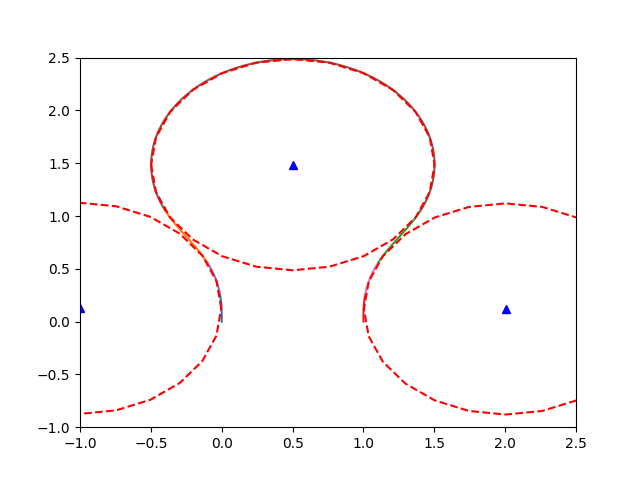
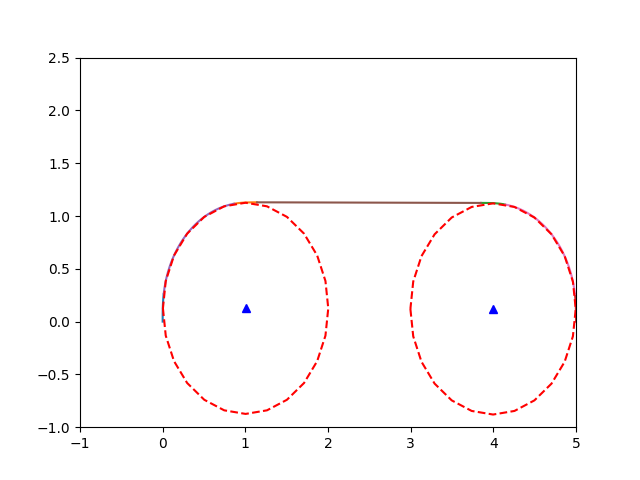
fixed some bugs

diff --git a/BackmanAlgorithm/SmoothPlanner.py b/BackmanAlgorithm/SmoothPlanner.py
@@ -24,12 +24,12 @@ class SmoothPathPlanner:
         self.kDDotMax = kConstraints[4]
         self.kDDotMin = kConstraints[5]
 
-        self.vMax = kConstraints[0]
-        self.vMin = kConstraints[1]
-        self.vDotMax = kConstraints[2]
-        self.vDotMin = kConstraints[3]
-        self.vDDotMax = kConstraints[4]
-        self.vDDotMin = kConstraints[5]
+        self.vMax = vConstraints[0]
+        self.vMin = vConstraints[1]
+        self.vDotMax = vConstraints[2]
+        self.vDotMin = vConstraints[3]
+        self.vDDotMax = vConstraints[4]
+        self.vDDotMin = vConstraints[5]
 
         self.headlandSpeed = headlandSpeed
         self.headlandSpeedReverse = headlandSpeedReverse
@@ -117,7 +117,7 @@ class SmoothPathPlanner:
         if (len(kTraj) < len(vTraj)) and not fromStart:  # cut from end of vTraj
             vTraj = vTraj[0:len(kTraj)]
         elif (len(kTraj) < len(vTraj)) and fromStart:  # cut from start of vTraj
-            vTraj = vTraj[len(vTraj) - len(kTraj):len(vTraj)]
+            vTraj = vTraj[len(vTraj) - len(kTraj):len(vTraj)] - np.array([0, vTraj[len(vTraj) - len(kTraj)][1]])
         elif (len(kTraj) > len(vTraj)) and not fromStart: # add to end of vTraj
             vTraj = np.append(vTraj, np.array(
                 [[vTraj[-1][0], kTraj[i + len(vTraj)][1]]  for i in range((len(kTraj) - len(vTraj)))]), axis=0)
@@ -264,15 +264,14 @@ class SmoothPathPlanner:
 
             if len(v_S1) > len(trajectories['vTraj']):
                 cut_v_S1 = True
-                cut_v_S1_index = len(trajectories['vTraj'])-1
+                cut_v_S1_index = len(trajectories['vTraj'])
             else:
                 cut_v_S1 = False
-                v_C1 = trajectories['vTraj'][-1][0]
+                v_C1 = np.array([[trajectories['vTraj'][-1][0], 0],[trajectories['vTraj'][-1][0], self.dT]]) # TODO: fix this and add clause to generate CC and line segment
             xo = [self.initialState.x, self.initialState.y,
                   self.initialState.theta]
             self.S1 = SpiralSegment(trajectories['kTraj'], trajectories['vTraj'], xo)
             
-
             ################ generate last connecting spiral ################
             K_S4 = self.generateCurvatureTrajectory(self.k_C3, self.k_C4, 0)
             v_S4 = self.generateSpeedTrajectory(
@@ -284,7 +283,7 @@ class SmoothPathPlanner:
                 cut_v_S4_index = len(v_S4) - len(trajectories['vTraj'])
             else:
                 cut_v_S4 = False
-                v_C3 = trajectories['vTraj'][0][0]
+                v_C3 = np.array([[trajectories['vTraj'][0][0], 0],[trajectories['vTraj'][0][0], self.dT]])
 
             xo = [0, 0, 0]
             self.S4 = SpiralSegment(
@@ -296,6 +295,7 @@ class SmoothPathPlanner:
             K_S2 = self.generateCurvatureTrajectory(self.k_C1, self.k_C2, 0)
             xo = [0, 0, 0]
             #TODO: special circumstance where K trajectory is not long enough to allow for changes to velocity, in this case extend K trajectory by adding zeros to end.
+
             if self.reverse:
                 v_S2 = self.generateSpeedTrajectory(self.headlandSpeed, 0, 0)
                 v_S2 = np.append(v_S2, self.generateSpeedTrajectory(
@@ -311,7 +311,7 @@ class SmoothPathPlanner:
                                             for i in range(len(K_S2) - len(v_S2))])
                     v_S2 = np.append(v_S2, extend_v_S2, axis=0)
                 else:
-                    v_S2 = np.array([[v_C1, K_S2[i][1]] for i in range(len(K_S2))])
+                    v_S2 = np.array([[v_C1[0][0], K_S2[i][1]] for i in range(len(K_S2))])
 
                 self.S2 = SpiralSegment(K_S2, v_S2, xo)
 
@@ -334,7 +334,7 @@ class SmoothPathPlanner:
                                             for i in range(len(K_S3) - len(v_S3))])
                     v_S3 = np.append(v_S3, extend_v_S3, axis=0)
                 else:
-                    v_S3 = np.array([[v_C3, K_S3[i][1]] for i in range(len(K_S3))])
+                    v_S3 = np.array([[v_C3[0][0], K_S3[i][1]] for i in range(len(K_S3))])
 
                 self.S3 = SpiralSegment(K_S3, v_S3, xo)
 
@@ -382,6 +382,8 @@ class SmoothPathPlanner:
                     continue
                 
                 ################ make C2 segment ################
+                v_C2 = np.array([[1,0],[1,0]])
+                self.C2 = LineSegment(v_C2 , self.S2.poses[-1], self.S3.poses[0], self.dT)
 
             ################ generate C1 and C3 ################
             v_C1 = np.array([[self.headlandSpeed, self.dT * i] for i in range(100)])
@@ -389,8 +391,7 @@ class SmoothPathPlanner:
 
             v_C3 = np.array([[self.headlandSpeed, self.dT * i] for i in range(100)])
             self.C3 = CCSegment(self.k_C3, v_C3, self.S3.poses[-1], self.S4.poses[0], self.omega_kplus2, self.dT)
-
-
+            
             self.path_is_not_feasible = False
 
         # plotting stuff
@@ -424,7 +425,7 @@ class SmoothPathPlanner:
         # for i in range(0, len(self.S4.poses), int(len(self.S2.poses)/10)):
         #     plt.arrow(self.S4.poses[i][0], self.S4.poses[i][1], 0.1*cos(self.S4.poses[i][2]), 0.1*sin(self.S4.poses[i][2]), length_includes_head = True, width = 0.01, head_width = 0.03, color = 'r', alpha = 0.5)
 
-        plt.xlim([-1, 2.5])
+        plt.xlim([-1, 5])
         plt.ylim([-1, 2.5])
         plt.savefig("trajectory.png")
 
@@ -435,7 +436,7 @@ def main():
 
     # x pos., ypos., orientation, speed, curvature
     initialState = SmoothPathState(0, 0, 0.5*np.pi, 1, 0)
-    finalState = SmoothPathState(1, 0, -0.5*np.pi, 1, 0)
+    finalState = SmoothPathState(5.0, 0, -0.5*np.pi, 1, 0)
     L_w = 1.0
     gamma_max = np.pi/4.0
     
@@ -453,7 +454,7 @@ def main():
 
     vMax = 1.0
     vMin = -vMax
-    vDotMax = 1.0
+    vDotMax = 0.5
     vDotMin = -.75
     vDDotMax = 1.0
     vDDotMin = -1.0
@@ -473,7 +474,7 @@ def main():
 
     planSmoothInst = SmoothPathPlanner()
 
-    pathType = LRL
+    pathType = RSR
     planSmoothInst.setConstraints(
         kConstraints, vConstraints, headlandSpeed, headlandSpeedReverse)
     planSmoothInst.setNominalCurvatures(

diff --git a/BackmanAlgorithm/PathSegment.py b/BackmanAlgorithm/PathSegment.py
@@ -168,10 +168,10 @@ class CCSegment(PathSegment):
 
         arcLen = r*np.abs(ang2-ang1)
         maxTimeToTraverse = arcLen/np.amin(vTraj.T[0])
-        maxStepsToTraverse = int(maxTimeToTraverse/dT)
+        maxStepsToTraverse = int(maxTimeToTraverse/dT) +1
 
         self.poses = np.zeros([maxStepsToTraverse+1,3])
-        self.controls = np.zeros([maxStepsToTraverse+1,2])
+        self.controls = np.zeros([maxStepsToTraverse,2])
 
         ang = ang1
         i = 0 #counter
@@ -189,19 +189,48 @@ class CCSegment(PathSegment):
                 v_index = v_index + 1
 
         self.poses = self.poses[0:i] #trim excess
+        self.controls = self.controls[0:i] #trim excess
 
 class LineSegment(PathSegment):
 
-    def __init__(self, speed, start, end, phi, dT):
+    def __init__(self, vTraj, start, end, dT):
         """
         Generates a line segment from start to end coordinates, with given direction, and speed profile. 
 
         Input: 
-            curvaure: curvature of constant arc (float)
             vTraj: velocity profile of constant arc segment (Nx2 array of floats)
             start: SE2 position of start point (1x2 array of floats)
             end: SE2 position of end point (1x2 array of floats)
-            phi: direction angle wrt to horizontal axis
             dT: timestep, must be timestep of overall planning profile (float)
         """
         
+        segmentLength = np.linalg.norm(end[0:2]-start[0:2])
+        maxTimeToTraverse = segmentLength/np.amin(vTraj.T[0])
+        maxStepsToTraverse = int(maxTimeToTraverse/dT) + 1
+
+        self.poses = np.zeros([maxStepsToTraverse,3])
+        self.controls = np.zeros([maxStepsToTraverse,2])
+
+        pose = start
+        v_index = 0
+        i = 0
+
+        dirVec = (end[0:2]-start[0:2])/segmentLength
+
+        while np.linalg.norm(end[0:2] - pose[0:2]) > (dT*np.amax(vTraj.T[0])):
+            
+            pose = np.append(pose[0:2] + np.array(dirVec*vTraj[v_index][0]*dT), start[2]) 
+    
+            self.poses[i] = pose
+            self.controls[i] = np.array([vTraj[v_index][0], 0.0])
+
+            i = i + 1
+            if v_index < len(vTraj) - 1:
+                v_index = v_index + 1
+
+        self.poses = self.poses[0:i] #trim excess
+        self.controls = self.controls[0:i] #trim excess
+
+
+
+

diff --git a/BackmanAlgorithm/UnitTests.py b/BackmanAlgorithm/UnitTests.py
@@ -1,8 +1,6 @@
-import PathSegment
+from SmoothPlanner import SmoothPathPlanner
 
 
-def pathSegmentTest():
-    return 0
 
 def main():
     pathSegmentTest()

◆ ◆ ◆ ◆

§ **Exercise**
Please give back, exactly as it stands above, the stretch from the line with "vTraj = vTraj[0:len(kTraj)]" through the line with "K_S2 = self.generateCurvatureTrajectory(self.k_C1, self.k_C2, 0)", and no line outside it.

§ **Response**
             vTraj = vTraj[0:len(kTraj)]
         elif (len(kTraj) < len(vTraj)) and fromStart:  # cut from start of vTraj
-            vTraj = vTraj[len(vTraj) - len(kTraj):len(vTraj)]
+            vTraj = vTraj[len(vTraj) - len(kTraj):len(vTraj)] - np.array([0, vTraj[len(vTraj) - len(kTraj)][1]])
         elif (len(kTraj) > len(vTraj)) and not fromStart: # add to end of vTraj
             vTraj = np.append(vTraj, np.array(
                 [[vTraj[-1][0], kTraj[i + len(vTraj)][1]]  for i in range((len(kTraj) - len(vTraj)))]), axis=0)
@@ -264,15 +264,14 @@ class SmoothPathPlanner:
 
             if len(v_S1) > len(trajectories['vTraj']):
                 cut_v_S1 = True
-                cut_v_S1_index = len(trajectories['vTraj'])-1
+                cut_v_S1_index = len(trajectories['vTraj'])
             else:
                 cut_v_S1 = False
-                v_C1 = trajectories['vTraj'][-1][0]
+                v_C1 = np.array([[trajectories['vTraj'][-1][0], 0],[trajectories['vTraj'][-1][0], self.dT]]) # TODO: fix this and add clause to generate CC and line segment
             xo = [self.initialState.x, self.initialState.y,
                   self.initialState.theta]
             self.S1 = SpiralSegment(trajectories['kTraj'], trajectories['vTraj'], xo)
             
-
             ################ generate last connecting spiral ################
             K_S4 = self.generateCurvatureTrajectory(self.k_C3, self.k_C4, 0)
             v_S4 = self.generateSpeedTrajectory(
@@ -284,7 +283,7 @@ class SmoothPathPlanner:
                 cut_v_S4_index = len(v_S4) - len(trajectories['vTraj'])
             else:
                 cut_v_S4 = False
-                v_C3 = trajectories['vTraj'][0][0]
+                v_C3 = np.array([[trajectories['vTraj'][0][0], 0],[trajectories['vTraj'][0][0], self.dT]])
 
             xo = [0, 0, 0]
             self.S4 = SpiralSegment(
@@ -296,6 +295,7 @@ class SmoothPathPlanner:
             K_S2 = self.generateCurvatureTrajectory(self.k_C1, self.k_C2, 0)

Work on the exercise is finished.